The transportation sector accounts for 28 percent of US greenhouse gas emissions. To reduce this contribution, local governments are increasingly promoting alternative forms of transportation by increasing public transit, bicycle infrastructure, and walkability between community assets. While having a walkable community can reduce emissions and mitigate climate change, climate change can also impact the walkability of communities.
Rising average temperatures will affect walkability in numerous ways. The increasing frequency and intensity of extreme heat events will impede the ability of residents to walk due to the risk of heat-related illness. The materials often used to build sidewalks, concrete, and asphalt, retain heat, making ambient air temperature in walkable areas hotter than they would be otherwise. Extreme heat also provides ideal conditions for air pollutants like ground-level ozone to form, which negatively impacts air quality. This reduction in air quality will make it difficult for people with asthma and other pre-existing conditions to spend time outdoors.

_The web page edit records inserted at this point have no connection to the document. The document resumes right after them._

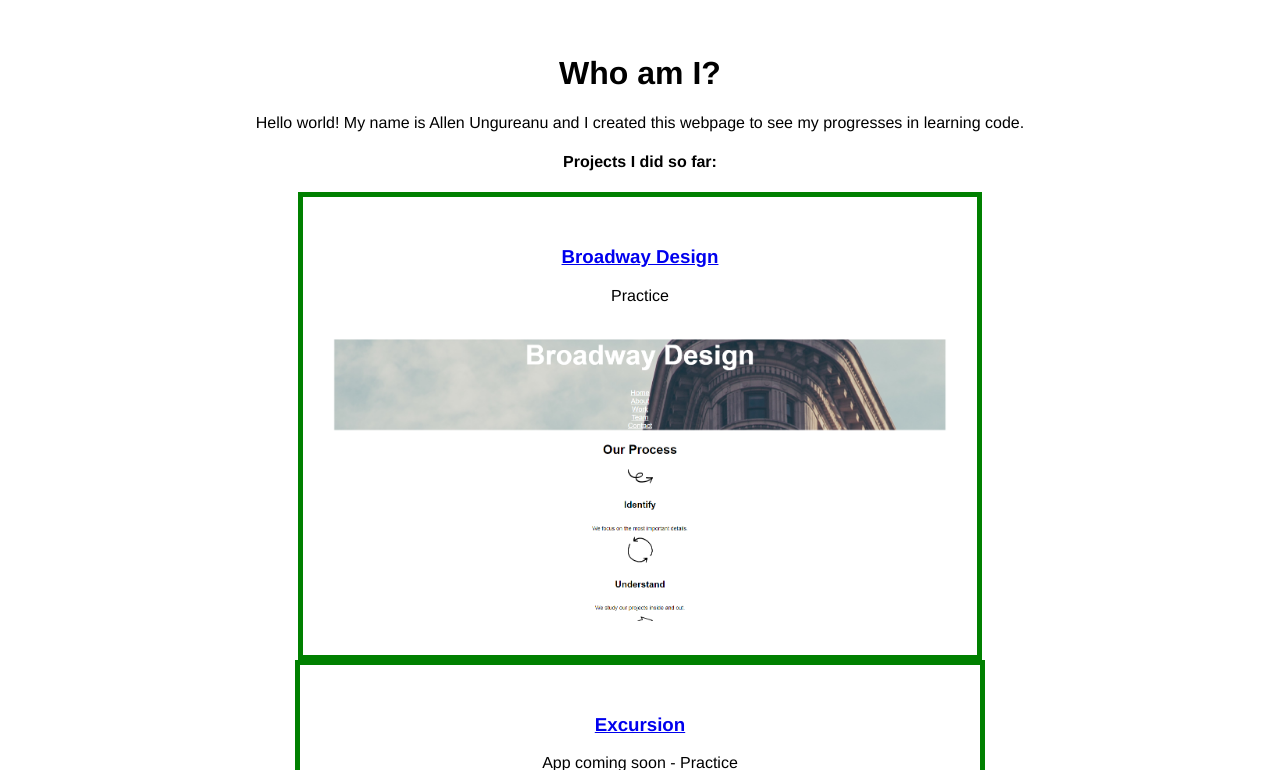
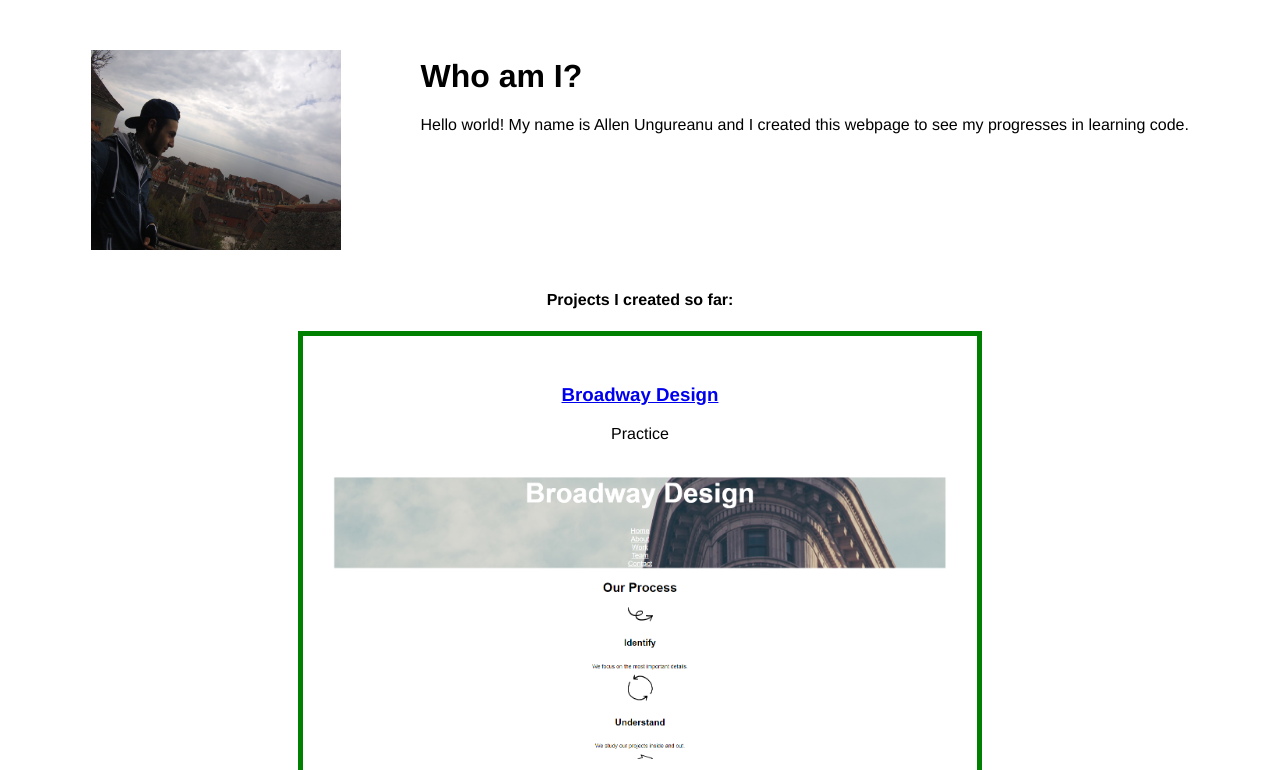
Before and after one commit to UAllen95/UAllen95.github.io, a PHP site: page / in a window 1280 px wide; the page is wider, and only the part inside the window is pictured. Shown: the part 94-864 px from the top of that part. Run offline with PHP 8.4, Linux system fonts and the light colour scheme.

Commit message:
Self picture

```diff
--- a/index.html
+++ b/index.html
@@ -26,10 +26,14 @@
     <!-- Raw data -->
 
     <div class="container">
-      <h1>Who am I?</h1>
-      <p>Hello world! My name is Allen Ungureanu and I created this webpage to see my progresses in learning code.</p>
+      <p class="me"><img src="./resources/images/me.JPG" alt="picture of me" /></p>
 
-      <h4>Projects I did so far:</h3>
+      <div class="text">
+        <h1>Who am I?</h1>
+        <p>Hello world! My name is Allen Ungureanu and I created this webpage to see my progresses in learning code.</p>
+      </div>
+
+      <h4>Projects I created so far:</h3>
 
       <div class="example" class="broadway">
         <h3><a href="https://uallen95.github.io/Broadway/">Broadway Design</a></h2>
--- a/resources/css/index.css
+++ b/resources/css/index.css
@@ -33,6 +33,11 @@ footer p {
   color: white;
 }
 
+.me img {
+  width: 250px;
+  height: 200px;
+}
+
 .container {
   padding-top: 120px;
 }
@@ -47,3 +52,23 @@ footer p {
   height: 300px;
   weight: 300px;
 }
+
+.me,
+.text {
+  display: inline-block;
+}
+
+.me {
+  padding-right: 75px;
+}
+
+.text {
+  position: relative;
+  bottom: 120px;
+}
+
+.text h1,
+.text p {
+  text-align: left;
+  font-family: inherit;
+}
```
Also changed, not shown: resources/images/me.JPG (added).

While warmer winters may extend the length of walkable weather, many areas in the US, including in the Midwest, will experience more freeze-thaw events. The increased frequency of water permeating cracks in pavement then expanding once frozen can damage sidewalks and reduce walkability if regular repairs are not made.
Increased precipitation and flood events are becoming more frequent and intense across the Midwest. Without proper drainage infrastructure built to handle increasing volumes of precipitation, sidewalks and other pathways could be frequently flooded or damaged.
While improving walkability has the potential to reduce greenhouse gas emissions, the public health and infrastructure impacts of climate change can reduce walkability unless preventive measures are incorporated in the design of walkable infrastructure.